    he had a wide open shot to the goalie’s right side- 3/4 of the net- as the goalie had fallen to the left- alas, rather than shoot with his left to the wide open goal, he pulled it back to his right foot and hit the goalie on his shot– Sergio doesnt have a left foot

    the game was a challenge to watch, but gritty play with tired legs got us a point- and at NYC stadium that is a victory

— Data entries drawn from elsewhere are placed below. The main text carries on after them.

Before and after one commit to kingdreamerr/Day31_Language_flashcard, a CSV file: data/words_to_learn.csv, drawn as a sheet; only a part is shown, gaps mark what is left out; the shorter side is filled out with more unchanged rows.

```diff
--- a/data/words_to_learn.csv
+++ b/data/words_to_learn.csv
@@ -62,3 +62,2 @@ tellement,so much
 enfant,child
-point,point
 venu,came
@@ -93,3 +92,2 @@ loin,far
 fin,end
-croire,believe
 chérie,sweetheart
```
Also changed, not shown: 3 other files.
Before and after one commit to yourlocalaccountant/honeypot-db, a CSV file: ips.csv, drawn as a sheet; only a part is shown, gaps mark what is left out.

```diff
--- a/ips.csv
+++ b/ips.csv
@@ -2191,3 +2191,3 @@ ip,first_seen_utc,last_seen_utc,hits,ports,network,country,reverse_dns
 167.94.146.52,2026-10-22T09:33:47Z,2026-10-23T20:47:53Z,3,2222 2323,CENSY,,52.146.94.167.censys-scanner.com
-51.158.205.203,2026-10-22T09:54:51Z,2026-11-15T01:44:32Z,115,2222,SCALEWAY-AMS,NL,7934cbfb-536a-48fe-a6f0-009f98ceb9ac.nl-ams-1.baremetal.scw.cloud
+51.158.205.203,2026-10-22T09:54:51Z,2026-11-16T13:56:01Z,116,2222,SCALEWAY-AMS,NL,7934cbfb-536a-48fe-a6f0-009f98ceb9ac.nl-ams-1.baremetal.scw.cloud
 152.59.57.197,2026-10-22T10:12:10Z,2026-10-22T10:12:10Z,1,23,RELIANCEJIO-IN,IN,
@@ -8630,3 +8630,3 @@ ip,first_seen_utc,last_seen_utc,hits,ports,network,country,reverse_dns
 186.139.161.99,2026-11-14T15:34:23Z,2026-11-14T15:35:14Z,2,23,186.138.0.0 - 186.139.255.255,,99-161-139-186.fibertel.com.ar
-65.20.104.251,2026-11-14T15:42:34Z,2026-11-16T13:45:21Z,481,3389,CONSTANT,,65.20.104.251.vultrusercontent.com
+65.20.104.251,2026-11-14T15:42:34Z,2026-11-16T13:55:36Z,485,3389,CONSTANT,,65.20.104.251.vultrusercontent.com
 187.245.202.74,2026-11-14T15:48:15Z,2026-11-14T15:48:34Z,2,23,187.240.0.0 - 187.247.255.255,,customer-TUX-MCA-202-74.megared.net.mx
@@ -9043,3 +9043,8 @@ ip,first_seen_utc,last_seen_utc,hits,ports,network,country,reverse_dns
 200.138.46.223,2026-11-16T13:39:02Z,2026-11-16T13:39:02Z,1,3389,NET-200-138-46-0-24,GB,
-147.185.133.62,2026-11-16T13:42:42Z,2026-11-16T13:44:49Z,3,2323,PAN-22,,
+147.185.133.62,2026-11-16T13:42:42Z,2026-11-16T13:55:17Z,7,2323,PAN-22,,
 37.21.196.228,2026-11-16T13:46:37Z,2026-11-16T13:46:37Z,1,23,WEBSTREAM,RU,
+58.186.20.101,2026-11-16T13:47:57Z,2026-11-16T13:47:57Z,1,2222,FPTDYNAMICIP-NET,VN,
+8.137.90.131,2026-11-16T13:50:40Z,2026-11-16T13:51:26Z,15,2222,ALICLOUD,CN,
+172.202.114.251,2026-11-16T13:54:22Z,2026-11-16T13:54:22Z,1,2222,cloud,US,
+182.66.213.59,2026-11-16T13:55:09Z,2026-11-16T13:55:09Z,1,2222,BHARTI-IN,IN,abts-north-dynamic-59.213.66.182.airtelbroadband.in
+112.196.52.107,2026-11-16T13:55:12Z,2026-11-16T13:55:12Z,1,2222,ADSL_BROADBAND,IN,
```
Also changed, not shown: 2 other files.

    1. You’re right on both accounts, and Cordova should have buried it. Heck, with Freese cheating to his left so much he fell over, a hard, right-footed shot at the far post probably would have worked.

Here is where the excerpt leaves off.